© Springer Science+Business Media Dordrecht and The International Society for Quality-of-Life Studies (ISQOLS) 2015

Authors and Affiliations

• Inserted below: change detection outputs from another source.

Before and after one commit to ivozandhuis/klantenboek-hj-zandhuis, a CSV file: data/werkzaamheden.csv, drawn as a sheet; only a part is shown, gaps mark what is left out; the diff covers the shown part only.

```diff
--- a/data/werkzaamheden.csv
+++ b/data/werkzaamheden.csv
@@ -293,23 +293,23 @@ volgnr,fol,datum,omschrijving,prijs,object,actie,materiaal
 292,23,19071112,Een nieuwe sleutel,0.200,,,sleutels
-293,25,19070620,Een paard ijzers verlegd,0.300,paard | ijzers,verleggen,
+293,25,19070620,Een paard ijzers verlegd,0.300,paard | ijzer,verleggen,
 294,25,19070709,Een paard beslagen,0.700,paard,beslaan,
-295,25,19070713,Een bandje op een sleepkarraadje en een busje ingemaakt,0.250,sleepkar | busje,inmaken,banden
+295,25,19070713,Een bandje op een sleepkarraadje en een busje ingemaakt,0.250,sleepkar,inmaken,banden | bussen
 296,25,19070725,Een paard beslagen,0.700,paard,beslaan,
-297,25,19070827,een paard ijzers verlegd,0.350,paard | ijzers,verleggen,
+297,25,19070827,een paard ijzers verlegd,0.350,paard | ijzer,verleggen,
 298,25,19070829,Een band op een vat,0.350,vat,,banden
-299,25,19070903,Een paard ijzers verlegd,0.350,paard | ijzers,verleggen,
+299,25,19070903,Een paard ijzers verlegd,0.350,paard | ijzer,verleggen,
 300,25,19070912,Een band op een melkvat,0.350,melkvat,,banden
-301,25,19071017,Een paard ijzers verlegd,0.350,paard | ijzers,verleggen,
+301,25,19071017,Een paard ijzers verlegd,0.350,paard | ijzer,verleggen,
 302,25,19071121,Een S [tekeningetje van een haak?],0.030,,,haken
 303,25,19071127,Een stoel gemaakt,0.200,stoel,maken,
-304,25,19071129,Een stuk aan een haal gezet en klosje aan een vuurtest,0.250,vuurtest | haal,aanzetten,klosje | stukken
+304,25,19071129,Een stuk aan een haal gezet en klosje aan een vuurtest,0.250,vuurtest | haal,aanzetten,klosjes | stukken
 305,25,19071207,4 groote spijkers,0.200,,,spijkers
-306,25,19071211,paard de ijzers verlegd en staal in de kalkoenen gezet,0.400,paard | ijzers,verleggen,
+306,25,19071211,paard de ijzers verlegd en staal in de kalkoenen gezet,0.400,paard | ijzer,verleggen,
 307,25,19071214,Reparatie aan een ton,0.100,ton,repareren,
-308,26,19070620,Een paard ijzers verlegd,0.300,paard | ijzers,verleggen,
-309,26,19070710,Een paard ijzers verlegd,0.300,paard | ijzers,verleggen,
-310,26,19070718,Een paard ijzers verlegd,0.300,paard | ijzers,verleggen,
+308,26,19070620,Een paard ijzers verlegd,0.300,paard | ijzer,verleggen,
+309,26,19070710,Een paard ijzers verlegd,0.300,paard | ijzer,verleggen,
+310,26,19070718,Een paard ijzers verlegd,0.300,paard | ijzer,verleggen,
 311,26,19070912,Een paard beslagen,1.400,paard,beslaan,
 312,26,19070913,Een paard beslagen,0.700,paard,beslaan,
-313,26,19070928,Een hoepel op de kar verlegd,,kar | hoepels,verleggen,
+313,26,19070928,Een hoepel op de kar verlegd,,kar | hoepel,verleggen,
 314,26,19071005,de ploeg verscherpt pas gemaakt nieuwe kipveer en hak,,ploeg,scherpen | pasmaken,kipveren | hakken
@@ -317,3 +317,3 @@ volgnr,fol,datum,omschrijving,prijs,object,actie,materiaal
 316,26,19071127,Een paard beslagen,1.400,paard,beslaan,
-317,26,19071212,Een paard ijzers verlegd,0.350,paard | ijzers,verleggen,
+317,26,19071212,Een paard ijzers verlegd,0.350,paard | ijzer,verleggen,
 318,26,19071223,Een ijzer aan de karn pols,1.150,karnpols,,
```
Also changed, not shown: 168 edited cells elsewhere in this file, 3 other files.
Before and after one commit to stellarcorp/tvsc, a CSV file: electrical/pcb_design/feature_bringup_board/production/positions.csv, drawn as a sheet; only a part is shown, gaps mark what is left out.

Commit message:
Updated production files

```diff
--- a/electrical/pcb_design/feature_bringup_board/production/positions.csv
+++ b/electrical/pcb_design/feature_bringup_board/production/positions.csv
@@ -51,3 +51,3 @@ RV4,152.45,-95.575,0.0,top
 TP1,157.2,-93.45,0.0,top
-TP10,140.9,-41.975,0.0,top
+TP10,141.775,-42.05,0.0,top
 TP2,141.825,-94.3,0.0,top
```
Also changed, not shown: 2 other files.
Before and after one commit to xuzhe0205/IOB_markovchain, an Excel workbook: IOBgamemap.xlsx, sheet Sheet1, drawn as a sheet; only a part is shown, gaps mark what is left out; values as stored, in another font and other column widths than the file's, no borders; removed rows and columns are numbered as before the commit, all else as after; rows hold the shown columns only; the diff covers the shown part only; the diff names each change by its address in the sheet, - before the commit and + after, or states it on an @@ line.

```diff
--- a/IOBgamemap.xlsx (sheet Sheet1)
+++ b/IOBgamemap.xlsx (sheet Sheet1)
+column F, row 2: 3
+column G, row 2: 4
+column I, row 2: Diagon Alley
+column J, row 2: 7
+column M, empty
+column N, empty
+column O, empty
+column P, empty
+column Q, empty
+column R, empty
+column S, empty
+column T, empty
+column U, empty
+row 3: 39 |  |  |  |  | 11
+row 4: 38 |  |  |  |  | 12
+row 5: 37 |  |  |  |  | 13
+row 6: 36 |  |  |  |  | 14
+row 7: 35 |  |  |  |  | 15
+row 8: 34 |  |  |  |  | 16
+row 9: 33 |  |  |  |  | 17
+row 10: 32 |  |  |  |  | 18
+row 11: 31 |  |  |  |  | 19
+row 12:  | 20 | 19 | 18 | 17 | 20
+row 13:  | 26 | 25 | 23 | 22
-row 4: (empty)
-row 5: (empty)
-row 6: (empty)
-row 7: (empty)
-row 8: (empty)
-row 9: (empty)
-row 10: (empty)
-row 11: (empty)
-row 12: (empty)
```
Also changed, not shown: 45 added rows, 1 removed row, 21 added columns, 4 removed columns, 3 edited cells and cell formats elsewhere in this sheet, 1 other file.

  1. 1.Department of SociologyUniversity of LouisvilleLouisvilleUSA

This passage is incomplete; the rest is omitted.